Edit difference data
***

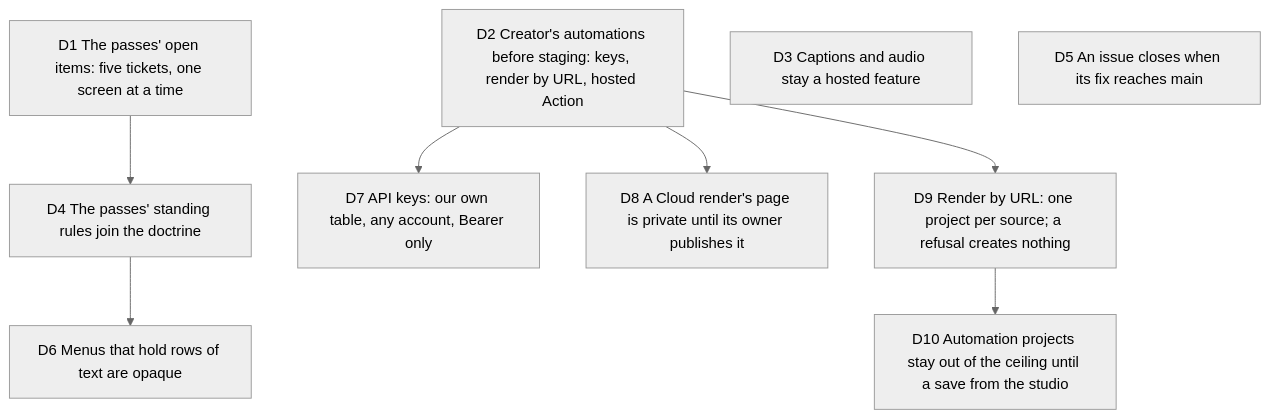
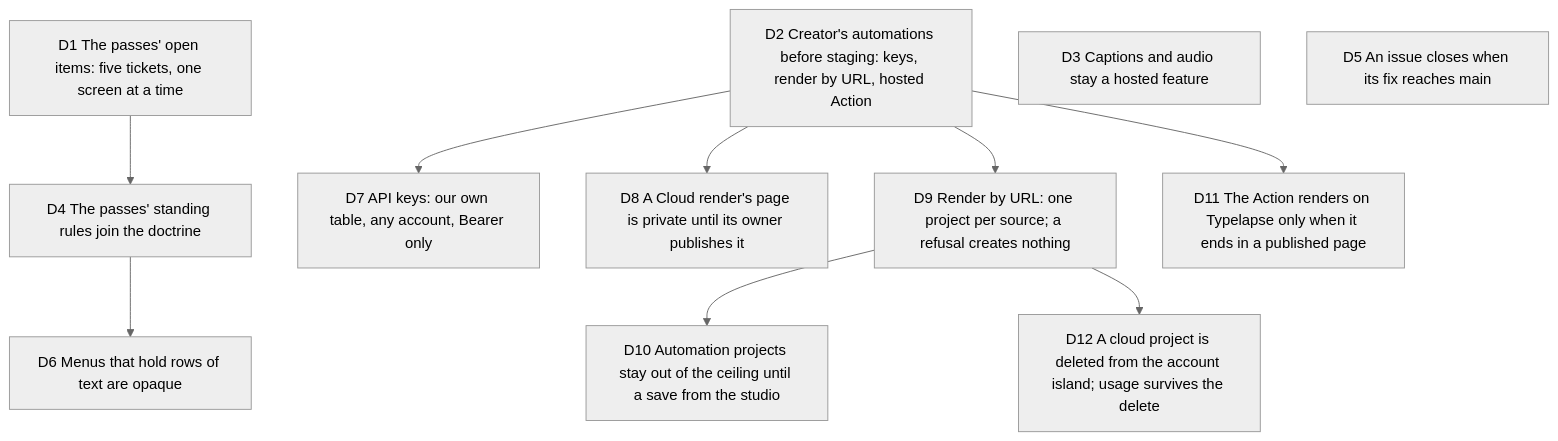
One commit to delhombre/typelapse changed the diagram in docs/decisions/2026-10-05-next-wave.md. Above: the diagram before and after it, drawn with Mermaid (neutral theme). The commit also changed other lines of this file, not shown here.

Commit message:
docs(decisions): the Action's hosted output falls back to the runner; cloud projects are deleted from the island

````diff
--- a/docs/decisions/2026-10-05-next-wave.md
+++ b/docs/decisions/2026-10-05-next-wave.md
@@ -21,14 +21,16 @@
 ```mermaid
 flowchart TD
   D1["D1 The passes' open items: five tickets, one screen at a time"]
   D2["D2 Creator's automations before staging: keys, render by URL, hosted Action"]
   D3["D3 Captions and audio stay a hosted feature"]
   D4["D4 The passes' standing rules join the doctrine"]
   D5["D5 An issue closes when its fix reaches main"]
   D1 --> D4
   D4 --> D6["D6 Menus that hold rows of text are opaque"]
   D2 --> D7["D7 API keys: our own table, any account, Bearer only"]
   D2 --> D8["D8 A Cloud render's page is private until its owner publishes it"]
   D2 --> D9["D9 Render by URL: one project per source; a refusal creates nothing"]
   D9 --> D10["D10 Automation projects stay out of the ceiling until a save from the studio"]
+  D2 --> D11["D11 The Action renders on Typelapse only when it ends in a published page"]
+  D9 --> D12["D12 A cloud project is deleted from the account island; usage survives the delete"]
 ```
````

***

REQUIRED ACTION: Write out the data above precisely. Pictures stay out.

ANSWER FOR THIS EXERCISE:
One commit to delhombre/typelapse changed the diagram in docs/decisions/2026-10-05-next-wave.md. Above: the diagram before and after it, drawn with Mermaid (neutral theme). The commit also changed other lines of this file, not shown here.

Commit message:
docs(decisions): the Action's hosted output falls back to the runner; cloud projects are deleted from the island

````diff
--- a/docs/decisions/2026-10-05-next-wave.md
+++ b/docs/decisions/2026-10-05-next-wave.md
@@ -21,14 +21,16 @@
 ```mermaid
 flowchart TD
   D1["D1 The passes' open items: five tickets, one screen at a time"]
   D2["D2 Creator's automations before staging: keys, render by URL, hosted Action"]
   D3["D3 Captions and audio stay a hosted feature"]
   D4["D4 The passes' standing rules join the doctrine"]
   D5["D5 An issue closes when its fix reaches main"]
   D1 --> D4
   D4 --> D6["D6 Menus that hold rows of text are opaque"]
   D2 --> D7["D7 API keys: our own table, any account, Bearer only"]
   D2 --> D8["D8 A Cloud render's page is private until its owner publishes it"]
   D2 --> D9["D9 Render by URL: one project per source; a refusal creates nothing"]
   D9 --> D10["D10 Automation projects stay out of the ceiling until a save from the studio"]
+  D2 --> D11["D11 The Action renders on Typelapse only when it ends in a published page"]
+  D9 --> D12["D12 A cloud project is deleted from the account island; usage survives the delete"]
 ```
````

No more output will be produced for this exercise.